TASK PROMPT. What lines in the records below include the word "Street"? Return each one.
[[ RECORDED DATA, beginning ]]
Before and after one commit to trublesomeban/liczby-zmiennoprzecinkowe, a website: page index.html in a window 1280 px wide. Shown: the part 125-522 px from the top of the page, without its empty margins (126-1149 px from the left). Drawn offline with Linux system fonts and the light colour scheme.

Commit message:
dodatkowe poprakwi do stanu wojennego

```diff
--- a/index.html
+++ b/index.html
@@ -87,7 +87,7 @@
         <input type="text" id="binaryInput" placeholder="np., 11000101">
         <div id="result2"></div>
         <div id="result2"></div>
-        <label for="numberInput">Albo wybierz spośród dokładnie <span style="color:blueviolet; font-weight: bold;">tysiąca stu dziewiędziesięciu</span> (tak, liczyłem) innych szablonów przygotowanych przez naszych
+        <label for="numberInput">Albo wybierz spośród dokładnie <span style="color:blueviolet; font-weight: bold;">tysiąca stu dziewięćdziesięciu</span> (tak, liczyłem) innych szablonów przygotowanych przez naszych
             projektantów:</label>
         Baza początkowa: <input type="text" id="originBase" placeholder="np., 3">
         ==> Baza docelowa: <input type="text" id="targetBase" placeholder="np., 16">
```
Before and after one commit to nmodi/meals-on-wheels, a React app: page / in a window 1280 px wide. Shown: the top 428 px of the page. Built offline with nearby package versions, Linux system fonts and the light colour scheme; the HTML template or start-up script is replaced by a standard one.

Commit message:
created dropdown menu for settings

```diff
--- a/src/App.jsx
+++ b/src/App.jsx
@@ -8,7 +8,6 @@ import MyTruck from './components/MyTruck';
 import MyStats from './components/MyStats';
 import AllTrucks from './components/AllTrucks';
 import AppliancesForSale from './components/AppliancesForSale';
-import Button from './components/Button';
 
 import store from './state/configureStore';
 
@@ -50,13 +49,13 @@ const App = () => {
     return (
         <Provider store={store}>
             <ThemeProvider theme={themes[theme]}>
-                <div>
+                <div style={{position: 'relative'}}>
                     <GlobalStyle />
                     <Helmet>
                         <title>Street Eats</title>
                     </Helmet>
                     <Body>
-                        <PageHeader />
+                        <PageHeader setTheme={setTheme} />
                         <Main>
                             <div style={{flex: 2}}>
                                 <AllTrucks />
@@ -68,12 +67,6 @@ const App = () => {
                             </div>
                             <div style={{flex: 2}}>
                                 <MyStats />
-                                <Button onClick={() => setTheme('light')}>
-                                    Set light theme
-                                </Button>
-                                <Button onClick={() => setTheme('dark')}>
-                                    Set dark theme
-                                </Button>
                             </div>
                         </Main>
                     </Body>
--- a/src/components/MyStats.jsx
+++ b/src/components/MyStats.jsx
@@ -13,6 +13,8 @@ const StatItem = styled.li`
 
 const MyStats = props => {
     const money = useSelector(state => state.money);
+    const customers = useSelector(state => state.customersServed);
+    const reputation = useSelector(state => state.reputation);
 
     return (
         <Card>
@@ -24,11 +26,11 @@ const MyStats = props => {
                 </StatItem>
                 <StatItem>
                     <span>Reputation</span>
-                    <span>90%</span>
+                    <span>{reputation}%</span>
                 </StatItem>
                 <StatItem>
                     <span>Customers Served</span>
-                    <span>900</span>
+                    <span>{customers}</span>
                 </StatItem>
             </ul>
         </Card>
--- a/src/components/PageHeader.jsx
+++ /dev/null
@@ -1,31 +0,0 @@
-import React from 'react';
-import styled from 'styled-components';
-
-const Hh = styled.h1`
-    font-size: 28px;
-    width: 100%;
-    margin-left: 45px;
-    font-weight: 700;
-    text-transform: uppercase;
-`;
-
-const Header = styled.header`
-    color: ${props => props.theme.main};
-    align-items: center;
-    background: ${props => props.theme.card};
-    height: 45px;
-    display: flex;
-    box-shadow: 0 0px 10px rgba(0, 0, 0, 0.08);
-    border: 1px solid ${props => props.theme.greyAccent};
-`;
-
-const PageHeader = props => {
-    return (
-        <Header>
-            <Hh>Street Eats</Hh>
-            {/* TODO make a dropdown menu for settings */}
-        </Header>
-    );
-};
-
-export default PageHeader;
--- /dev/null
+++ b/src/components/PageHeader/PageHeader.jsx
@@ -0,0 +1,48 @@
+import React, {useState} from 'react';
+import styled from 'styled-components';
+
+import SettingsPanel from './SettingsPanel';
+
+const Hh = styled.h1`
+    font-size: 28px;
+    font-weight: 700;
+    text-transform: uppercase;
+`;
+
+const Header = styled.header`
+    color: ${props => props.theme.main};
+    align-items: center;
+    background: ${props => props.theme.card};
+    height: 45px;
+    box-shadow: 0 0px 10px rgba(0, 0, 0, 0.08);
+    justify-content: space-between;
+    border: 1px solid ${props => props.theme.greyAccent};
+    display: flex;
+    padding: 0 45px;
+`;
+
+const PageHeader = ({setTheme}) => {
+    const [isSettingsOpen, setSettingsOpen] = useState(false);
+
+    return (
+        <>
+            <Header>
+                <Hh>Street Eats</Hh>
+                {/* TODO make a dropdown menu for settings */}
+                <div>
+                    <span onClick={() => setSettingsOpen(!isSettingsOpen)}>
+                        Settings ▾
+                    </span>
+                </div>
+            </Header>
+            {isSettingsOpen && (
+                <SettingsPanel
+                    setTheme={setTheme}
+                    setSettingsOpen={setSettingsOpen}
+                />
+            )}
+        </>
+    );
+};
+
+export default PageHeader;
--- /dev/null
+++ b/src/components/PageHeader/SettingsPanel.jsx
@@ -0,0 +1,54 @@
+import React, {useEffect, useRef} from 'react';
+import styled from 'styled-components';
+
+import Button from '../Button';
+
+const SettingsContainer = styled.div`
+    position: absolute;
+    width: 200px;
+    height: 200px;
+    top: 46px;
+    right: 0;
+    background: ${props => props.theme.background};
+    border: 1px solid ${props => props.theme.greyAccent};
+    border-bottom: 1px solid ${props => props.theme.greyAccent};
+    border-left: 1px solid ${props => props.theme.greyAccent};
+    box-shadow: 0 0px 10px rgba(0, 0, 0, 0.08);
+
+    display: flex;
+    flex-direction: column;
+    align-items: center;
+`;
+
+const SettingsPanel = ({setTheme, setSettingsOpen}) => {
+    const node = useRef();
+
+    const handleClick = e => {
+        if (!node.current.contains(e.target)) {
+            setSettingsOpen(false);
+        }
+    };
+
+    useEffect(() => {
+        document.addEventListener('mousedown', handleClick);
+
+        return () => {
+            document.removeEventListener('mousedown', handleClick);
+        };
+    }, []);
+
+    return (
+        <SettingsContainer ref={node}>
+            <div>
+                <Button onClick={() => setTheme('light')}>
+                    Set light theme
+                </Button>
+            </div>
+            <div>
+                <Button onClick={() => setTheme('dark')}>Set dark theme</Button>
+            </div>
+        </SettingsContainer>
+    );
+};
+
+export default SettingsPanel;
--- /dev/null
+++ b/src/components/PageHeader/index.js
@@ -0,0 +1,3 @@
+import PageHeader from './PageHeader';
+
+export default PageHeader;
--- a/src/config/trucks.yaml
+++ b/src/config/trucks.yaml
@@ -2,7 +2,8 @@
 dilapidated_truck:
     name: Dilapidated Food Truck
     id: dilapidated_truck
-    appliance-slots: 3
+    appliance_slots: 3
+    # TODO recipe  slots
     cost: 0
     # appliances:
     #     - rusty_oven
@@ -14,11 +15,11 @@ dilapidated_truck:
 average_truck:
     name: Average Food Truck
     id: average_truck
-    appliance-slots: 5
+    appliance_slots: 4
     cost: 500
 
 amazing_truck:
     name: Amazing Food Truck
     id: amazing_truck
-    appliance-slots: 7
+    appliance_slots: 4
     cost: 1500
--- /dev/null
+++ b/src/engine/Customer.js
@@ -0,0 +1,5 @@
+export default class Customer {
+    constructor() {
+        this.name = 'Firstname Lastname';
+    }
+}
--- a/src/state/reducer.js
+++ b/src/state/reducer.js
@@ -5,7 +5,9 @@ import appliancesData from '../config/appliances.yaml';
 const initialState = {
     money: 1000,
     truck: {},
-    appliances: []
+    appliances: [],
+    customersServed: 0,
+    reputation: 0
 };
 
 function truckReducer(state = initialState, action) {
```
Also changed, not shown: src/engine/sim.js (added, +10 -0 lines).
[[ RECORDED DATA, end ]]
TASK RESULT.
                         <title>Street Eats</title>
-            <Hh>Street Eats</Hh>
+                <Hh>Street Eats</Hh>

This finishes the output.